[Start of Attachment]

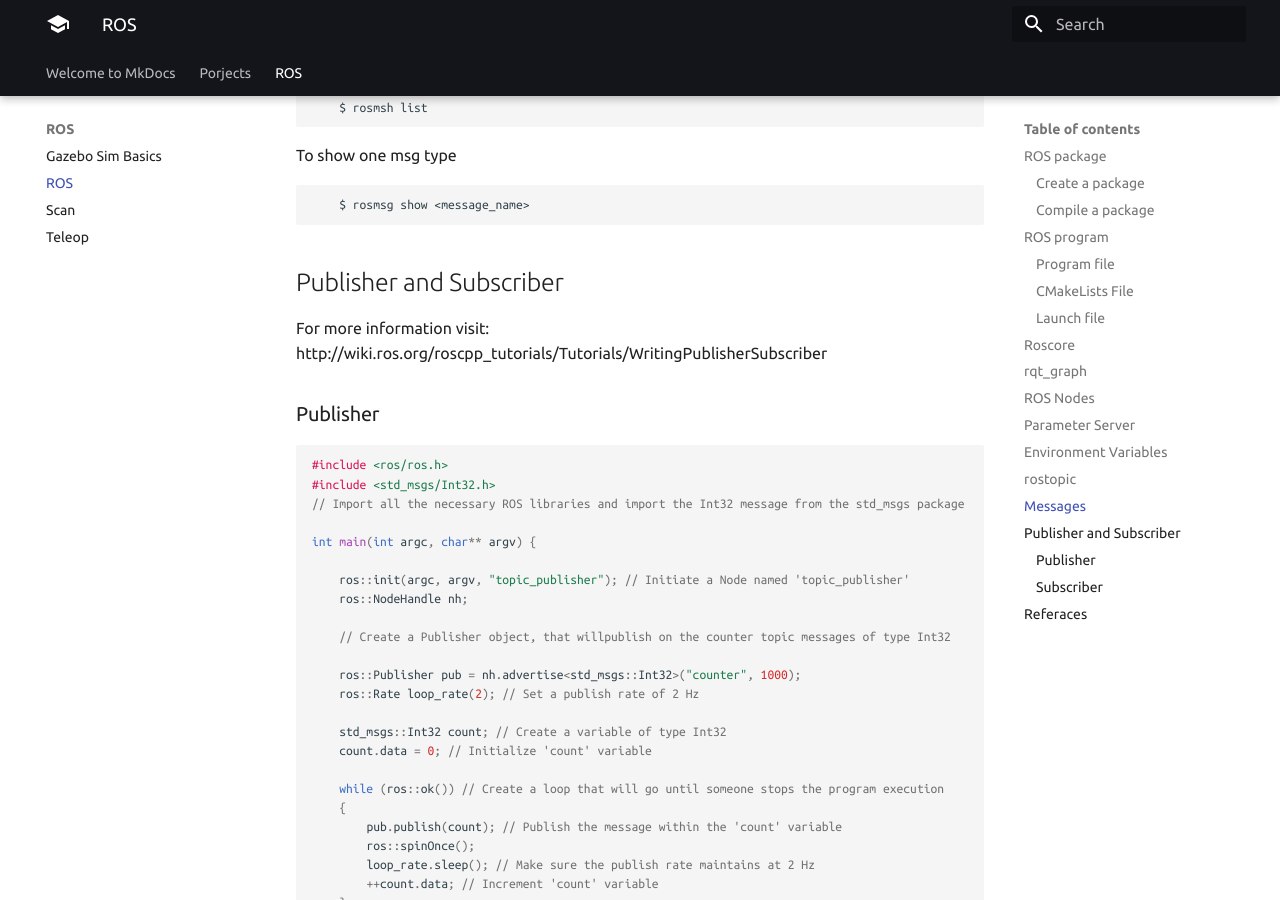
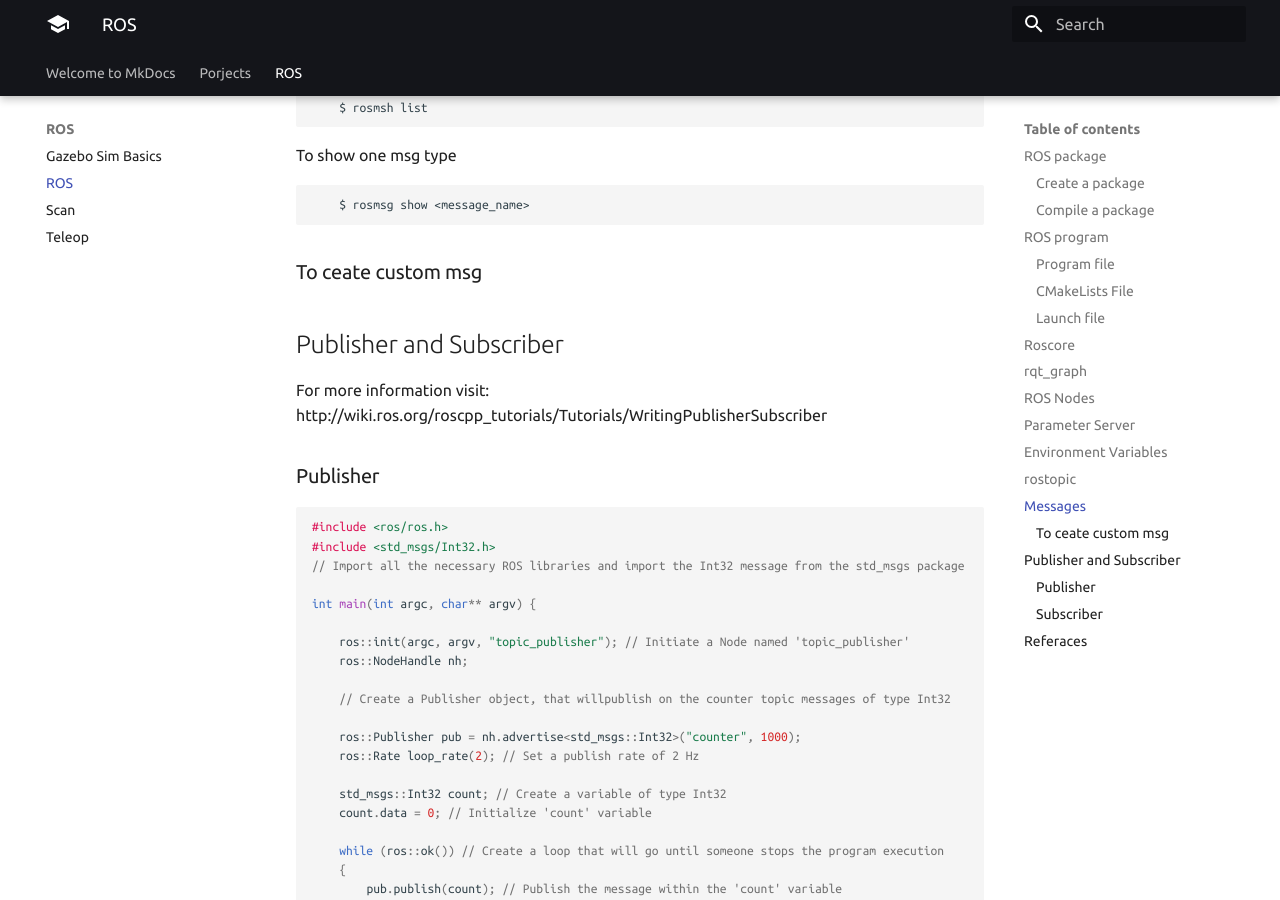
Before and after one commit to MohammadRobot/mohammadrobot.github.io, an MkDocs documentation site: the page built from docs/ROS/ROS-Basic.md, in a window 1280 px wide and 900 px high, scrolled down 4041 px. Built offline with MkDocs 1.6.1 and Material for MkDocs 9.7.7, drawn with Linux system fonts in a browser that asks for light colours.

Commit message:
update ros

```diff
--- a/docs/ROS/ROS-Basic.md
+++ b/docs/ROS/ROS-Basic.md
@@ -156,6 +156,10 @@ To show one msg type
         $ rosmsg show <message_name>
 
 
+### To ceate custom msg
+
+
+
 
 ## Publisher and Subscriber
 
```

[End of Attachment]

== Task brief ==
Pictures stay out of this copy; write out the entries above exactly.

== Solution to this problem ==
Before and after one commit to MohammadRobot/mohammadrobot.github.io, an MkDocs documentation site: the page built from docs/ROS/ROS-Basic.md, in a window 1280 px wide and 900 px high, scrolled down 4041 px. Built offline with MkDocs 1.6.1 and Material for MkDocs 9.7.7, drawn with Linux system fonts in a browser that asks for light colours.

Commit message:
update ros

```diff
--- a/docs/ROS/ROS-Basic.md
+++ b/docs/ROS/ROS-Basic.md
@@ -156,6 +156,10 @@ To show one msg type
         $ rosmsg show <message_name>
 
 
+### To ceate custom msg
+
+
+
 
 ## Publisher and Subscriber
 
```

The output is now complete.